= Beginning of Section =
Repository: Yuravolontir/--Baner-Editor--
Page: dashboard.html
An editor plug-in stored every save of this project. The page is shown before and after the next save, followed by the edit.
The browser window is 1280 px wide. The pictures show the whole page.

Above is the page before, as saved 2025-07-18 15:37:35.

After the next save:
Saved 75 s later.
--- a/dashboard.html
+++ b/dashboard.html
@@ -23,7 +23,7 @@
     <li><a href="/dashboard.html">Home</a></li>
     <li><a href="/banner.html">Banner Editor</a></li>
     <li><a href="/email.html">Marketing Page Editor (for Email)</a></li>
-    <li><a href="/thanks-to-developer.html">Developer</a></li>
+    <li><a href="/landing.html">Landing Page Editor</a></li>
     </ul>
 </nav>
= End of Section =
Requirement - Repeat the data in full. Nothing may be dropped or altered.

Exercise solution -
Repository: Yuravolontir/--Baner-Editor--
Page: dashboard.html
An editor plug-in stored every save of this project. The page is shown before and after the next save, followed by the edit.
The browser window is 1280 px wide. The pictures show the whole page.

Above is the page before, as saved 2025-07-18 15:37:35.

After the next save:
Saved 75 s later.
--- a/dashboard.html
+++ b/dashboard.html
@@ -23,7 +23,7 @@
     <li><a href="/dashboard.html">Home</a></li>
     <li><a href="/banner.html">Banner Editor</a></li>
     <li><a href="/email.html">Marketing Page Editor (for Email)</a></li>
-    <li><a href="/thanks-to-developer.html">Developer</a></li>
+    <li><a href="/landing.html">Landing Page Editor</a></li>
     </ul>
 </nav>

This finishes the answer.